#### Task brief
Only the text belongs in the copy: retype each record exactly as it appears.

___ Given data

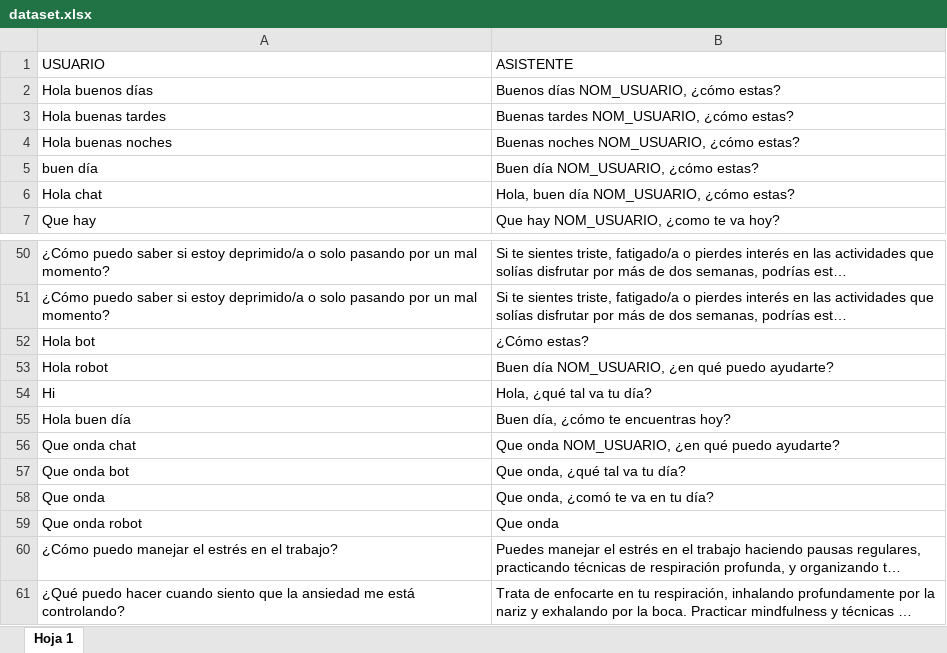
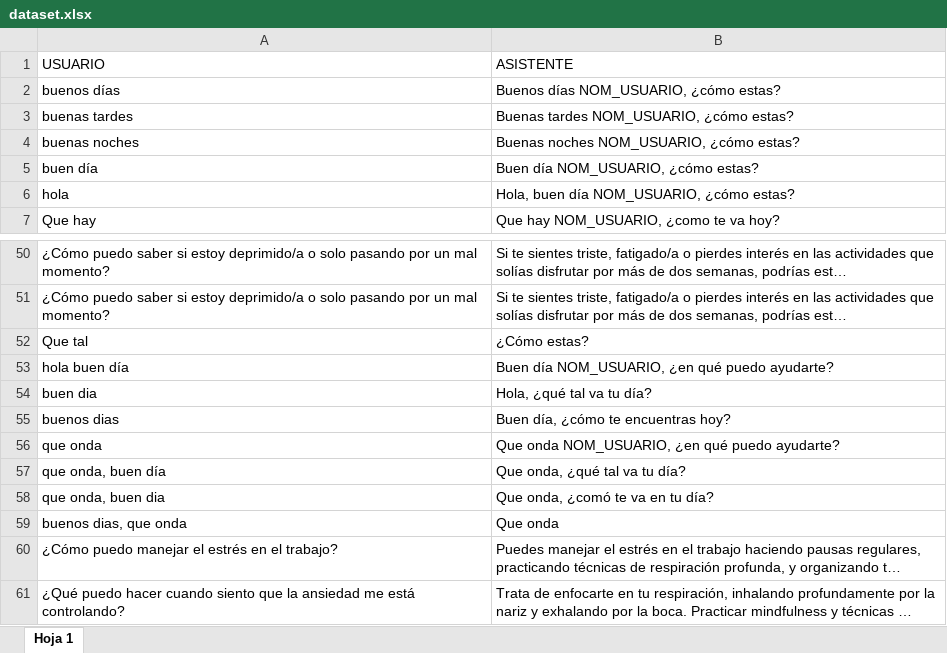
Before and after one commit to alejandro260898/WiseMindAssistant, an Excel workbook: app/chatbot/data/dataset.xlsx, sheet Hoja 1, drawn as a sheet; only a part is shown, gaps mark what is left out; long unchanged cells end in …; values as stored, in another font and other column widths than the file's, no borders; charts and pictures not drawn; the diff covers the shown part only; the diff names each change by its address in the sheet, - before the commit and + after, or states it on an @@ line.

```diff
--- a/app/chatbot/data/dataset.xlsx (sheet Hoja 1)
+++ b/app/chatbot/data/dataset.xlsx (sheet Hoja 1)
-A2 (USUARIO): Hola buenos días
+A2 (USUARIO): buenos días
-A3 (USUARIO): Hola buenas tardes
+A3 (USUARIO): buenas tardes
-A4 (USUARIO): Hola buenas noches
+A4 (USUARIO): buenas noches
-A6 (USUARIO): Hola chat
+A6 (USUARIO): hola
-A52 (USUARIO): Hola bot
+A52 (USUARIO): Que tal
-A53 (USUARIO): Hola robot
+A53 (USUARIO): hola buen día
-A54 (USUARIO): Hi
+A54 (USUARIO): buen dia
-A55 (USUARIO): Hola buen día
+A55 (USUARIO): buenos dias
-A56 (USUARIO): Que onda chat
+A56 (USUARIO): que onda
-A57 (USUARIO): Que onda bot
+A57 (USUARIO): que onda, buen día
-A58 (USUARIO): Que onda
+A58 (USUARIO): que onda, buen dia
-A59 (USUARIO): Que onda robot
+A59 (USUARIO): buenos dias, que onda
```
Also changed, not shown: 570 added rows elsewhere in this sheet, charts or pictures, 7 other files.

______

#### Your response
Before and after one commit to alejandro260898/WiseMindAssistant, an Excel workbook: app/chatbot/data/dataset.xlsx, sheet Hoja 1, drawn as a sheet; only a part is shown, gaps mark what is left out; long unchanged cells end in …; values as stored, in another font and other column widths than the file's, no borders; charts and pictures not drawn; the diff covers the shown part only; the diff names each change by its address in the sheet, - before the commit and + after, or states it on an @@ line.

```diff
--- a/app/chatbot/data/dataset.xlsx (sheet Hoja 1)
+++ b/app/chatbot/data/dataset.xlsx (sheet Hoja 1)
-A2 (USUARIO): Hola buenos días
+A2 (USUARIO): buenos días
-A3 (USUARIO): Hola buenas tardes
+A3 (USUARIO): buenas tardes
-A4 (USUARIO): Hola buenas noches
+A4 (USUARIO): buenas noches
-A6 (USUARIO): Hola chat
+A6 (USUARIO): hola
-A52 (USUARIO): Hola bot
+A52 (USUARIO): Que tal
-A53 (USUARIO): Hola robot
+A53 (USUARIO): hola buen día
-A54 (USUARIO): Hi
+A54 (USUARIO): buen dia
-A55 (USUARIO): Hola buen día
+A55 (USUARIO): buenos dias
-A56 (USUARIO): Que onda chat
+A56 (USUARIO): que onda
-A57 (USUARIO): Que onda bot
+A57 (USUARIO): que onda, buen día
-A58 (USUARIO): Que onda
+A58 (USUARIO): que onda, buen dia
-A59 (USUARIO): Que onda robot
+A59 (USUARIO): buenos dias, que onda
```
Also changed, not shown: 570 added rows elsewhere in this sheet, charts or pictures, 7 other files.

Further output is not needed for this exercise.